▼▼▼

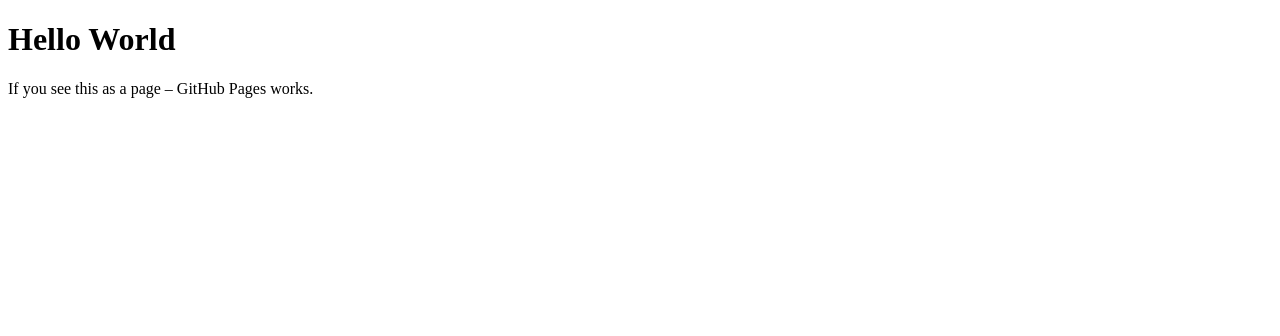
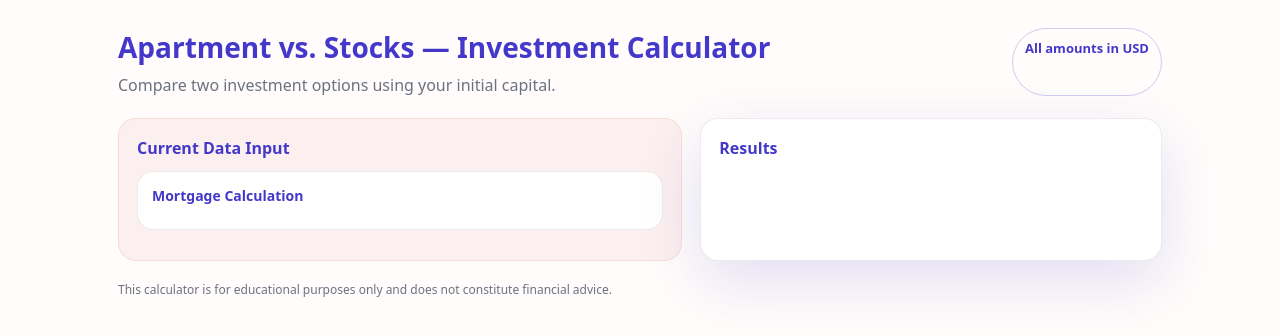
Before and after one commit to verabarz12-art/apartment-vs-stocks-calculator, a plain HTML site: page index.html in a window 1280 px wide. Drawn offline with Linux system fonts and the light colour scheme.

Commit message:
Update index.html

```diff
--- a/index.html
+++ b/index.html
@@ -1,11 +1,80 @@
 <!doctype html>
-<html>
-  <head>
-    <meta charset="utf-8">
-    <title>Test</title>
-  </head>
-  <body>
-    <h1>Hello World</h1>
-    <p>If you see this as a page – GitHub Pages works.</p>
-  </body>
+<html lang="en" dir="ltr">
+<head>
+  <meta charset="utf-8" />
+  <meta name="viewport" content="width=device-width, initial-scale=1" />
+  <title>Apartment vs. Stocks — Investment Calculator</title>
+  <meta name="description" content="Compare investing in an apartment vs investing the same initial capital in stocks." />
+
+  <style>
+    :root{
+      --blue:#4338CA;
+      --cream:#FFFCFB;
+      --pink:#FFD8D8;
+      --red:#ED3500;
+      --bg: var(--cream);
+      --panel: #ffffff;
+      --text: #1f2937;
+      --muted: #6b7280;
+      --border: rgba(0,0,0,.08);
+      --shadow: 0 20px 60px rgba(67,56,202,.15);
+      --r: 18px;
+    }
+    *{box-sizing:border-box}
+    body{
+      margin:0;
+      font-family: system-ui, -apple-system, Segoe UI, Roboto, Arial, sans-serif;
+      color:var(--text);
+      background: var(--bg);
+    }
+    .wrap{max-width:1100px; margin:0 auto; padding:28px}
+    header{display:flex; justify-content:space-between; gap:20px; margin-bottom:22px; flex-wrap:wrap;}
+    .title h1{margin:0; font-size:28px; color:var(--blue)}
+    .title p{margin:8px 0 0; color:var(--muted)}
+    .badge{padding:10px 12px; border:1px solid rgba(67,56,202,.25); border-radius:999px; color:var(--blue); font-size:13px; font-weight:600;}
+    .grid{display:grid; grid-template-columns: 1.1fr .9fr; gap:18px;}
+    @media (max-width: 900px){.grid{grid-template-columns:1fr}}
+    .panel{background:#fff; border:1px solid var(--border); border-radius: var(--r); box-shadow: var(--shadow); padding:18px;}
+    .panel.inputs{background:#FBEFEF; border-color: rgba(237,53,0,.1); box-shadow:none;}
+    h2{font-size:16px; color:var(--blue); margin:0 0 12px}
+    .subpanel{border:1px solid var(--border); border-radius:16px; padding:14px; margin-bottom:12px; background:#fff;}
+    h3{font-size:14px; color:var(--blue); margin:0 0 10px}
+    .form{display:grid; grid-template-columns:1fr 1fr; gap:12px;}
+    @media (max-width:600px){.form{grid-template-columns:1fr}}
+    label{font-size:12px; color:var(--muted); display:block; margin-bottom:6px}
+    input{width:100%; padding:11px 12px; border-radius:12px; border:1px solid var(--border); font-size:16px;}
+    input:focus{outline:none; border-color:var(--blue); box-shadow:0 0 0 3px rgba(67,56,202,.15);}
+    button{padding:11px 14px; border-radius:12px; border:1px solid var(--blue); background:var(--blue); color:#fff; font-weight:700; cursor:pointer;}
+    button.secondary{background:#fff; color:var(--blue);}
+    .cards{display:grid; gap:12px}
+    .card{border:1px solid var(--border); border-radius:16px; padding:14px; background:#fff;}
+    .kpi{display:grid; grid-template-columns:1fr 1fr; gap:10px;}
+    .kpi .item{border:1px solid var(--border); border-radius:14px; padding:10px;}
+    .kpi .span2{grid-column:1/-1}
+    .k{font-size:11px; color:var(--muted)}
+    .v{font-size:16px; margin-top:6px}
+    .decision{display:flex; justify-content:space-between; gap:20px; margin-top:18px; padding:22px; border-radius:18px; border:1px solid rgba(67,56,202,.2); background:linear-gradient(135deg, rgba(67,56,202,.06), rgba(255,216,216,.55));}
+    .pill{border:1px solid rgba(67,56,202,.4); border-radius:999px; padding:12px 16px; color:var(--blue); font-weight:600;}
+    footer{margin-top:20px; font-size:12px; color:var(--muted);}
+  </style>
+</head>
+<body>
+<div class="wrap">
+<header>
+  <div class="title">
+    <h1>Apartment vs. Stocks — Investment Calculator</h1>
+    <p>Compare two investment options using your initial capital.</p>
+  </div>
+  <div class="badge">All amounts in USD</div>
+</header>
+<div class="grid">
+<section class="panel inputs">
+  <h2>Current Data Input</h2>
+  <div class="subpanel"><h3>Mortgage Calculation</h3></div>
+</section>
+<section class="panel"><h2>Results</h2></section>
+</div>
+<footer>This calculator is for educational purposes only and does not constitute financial advice.</footer>
+</div>
+</body>
 </html>
```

▲▲▲

TASK DETAILS | Reproduce each entry above word for word. Pictures are not part of the copy.

EXERCISE OUTPUT |
Before and after one commit to verabarz12-art/apartment-vs-stocks-calculator, a plain HTML site: page index.html in a window 1280 px wide. Drawn offline with Linux system fonts and the light colour scheme.

Commit message:
Update index.html

```diff
--- a/index.html
+++ b/index.html
@@ -1,11 +1,80 @@
 <!doctype html>
-<html>
-  <head>
-    <meta charset="utf-8">
-    <title>Test</title>
-  </head>
-  <body>
-    <h1>Hello World</h1>
-    <p>If you see this as a page – GitHub Pages works.</p>
-  </body>
+<html lang="en" dir="ltr">
+<head>
+  <meta charset="utf-8" />
+  <meta name="viewport" content="width=device-width, initial-scale=1" />
+  <title>Apartment vs. Stocks — Investment Calculator</title>
+  <meta name="description" content="Compare investing in an apartment vs investing the same initial capital in stocks." />
+
+  <style>
+    :root{
+      --blue:#4338CA;
+      --cream:#FFFCFB;
+      --pink:#FFD8D8;
+      --red:#ED3500;
+      --bg: var(--cream);
+      --panel: #ffffff;
+      --text: #1f2937;
+      --muted: #6b7280;
+      --border: rgba(0,0,0,.08);
+      --shadow: 0 20px 60px rgba(67,56,202,.15);
+      --r: 18px;
+    }
+    *{box-sizing:border-box}
+    body{
+      margin:0;
+      font-family: system-ui, -apple-system, Segoe UI, Roboto, Arial, sans-serif;
+      color:var(--text);
+      background: var(--bg);
+    }
+    .wrap{max-width:1100px; margin:0 auto; padding:28px}
+    header{display:flex; justify-content:space-between; gap:20px; margin-bottom:22px; flex-wrap:wrap;}
+    .title h1{margin:0; font-size:28px; color:var(--blue)}
+    .title p{margin:8px 0 0; color:var(--muted)}
+    .badge{padding:10px 12px; border:1px solid rgba(67,56,202,.25); border-radius:999px; color:var(--blue); font-size:13px; font-weight:600;}
+    .grid{display:grid; grid-template-columns: 1.1fr .9fr; gap:18px;}
+    @media (max-width: 900px){.grid{grid-template-columns:1fr}}
+    .panel{background:#fff; border:1px solid var(--border); border-radius: var(--r); box-shadow: var(--shadow); padding:18px;}
+    .panel.inputs{background:#FBEFEF; border-color: rgba(237,53,0,.1); box-shadow:none;}
+    h2{font-size:16px; color:var(--blue); margin:0 0 12px}
+    .subpanel{border:1px solid var(--border); border-radius:16px; padding:14px; margin-bottom:12px; background:#fff;}
+    h3{font-size:14px; color:var(--blue); margin:0 0 10px}
+    .form{display:grid; grid-template-columns:1fr 1fr; gap:12px;}
+    @media (max-width:600px){.form{grid-template-columns:1fr}}
+    label{font-size:12px; color:var(--muted); display:block; margin-bottom:6px}
+    input{width:100%; padding:11px 12px; border-radius:12px; border:1px solid var(--border); font-size:16px;}
+    input:focus{outline:none; border-color:var(--blue); box-shadow:0 0 0 3px rgba(67,56,202,.15);}
+    button{padding:11px 14px; border-radius:12px; border:1px solid var(--blue); background:var(--blue); color:#fff; font-weight:700; cursor:pointer;}
+    button.secondary{background:#fff; color:var(--blue);}
+    .cards{display:grid; gap:12px}
+    .card{border:1px solid var(--border); border-radius:16px; padding:14px; background:#fff;}
+    .kpi{display:grid; grid-template-columns:1fr 1fr; gap:10px;}
+    .kpi .item{border:1px solid var(--border); border-radius:14px; padding:10px;}
+    .kpi .span2{grid-column:1/-1}
+    .k{font-size:11px; color:var(--muted)}
+    .v{font-size:16px; margin-top:6px}
+    .decision{display:flex; justify-content:space-between; gap:20px; margin-top:18px; padding:22px; border-radius:18px; border:1px solid rgba(67,56,202,.2); background:linear-gradient(135deg, rgba(67,56,202,.06), rgba(255,216,216,.55));}
+    .pill{border:1px solid rgba(67,56,202,.4); border-radius:999px; padding:12px 16px; color:var(--blue); font-weight:600;}
+    footer{margin-top:20px; font-size:12px; color:var(--muted);}
+  </style>
+</head>
+<body>
+<div class="wrap">
+<header>
+  <div class="title">
+    <h1>Apartment vs. Stocks — Investment Calculator</h1>
+    <p>Compare two investment options using your initial capital.</p>
+  </div>
+  <div class="badge">All amounts in USD</div>
+</header>
+<div class="grid">
+<section class="panel inputs">
+  <h2>Current Data Input</h2>
+  <div class="subpanel"><h3>Mortgage Calculation</h3></div>
+</section>
+<section class="panel"><h2>Results</h2></section>
+</div>
+<footer>This calculator is for educational purposes only and does not constitute financial advice.</footer>
+</div>
+</body>
 </html>
```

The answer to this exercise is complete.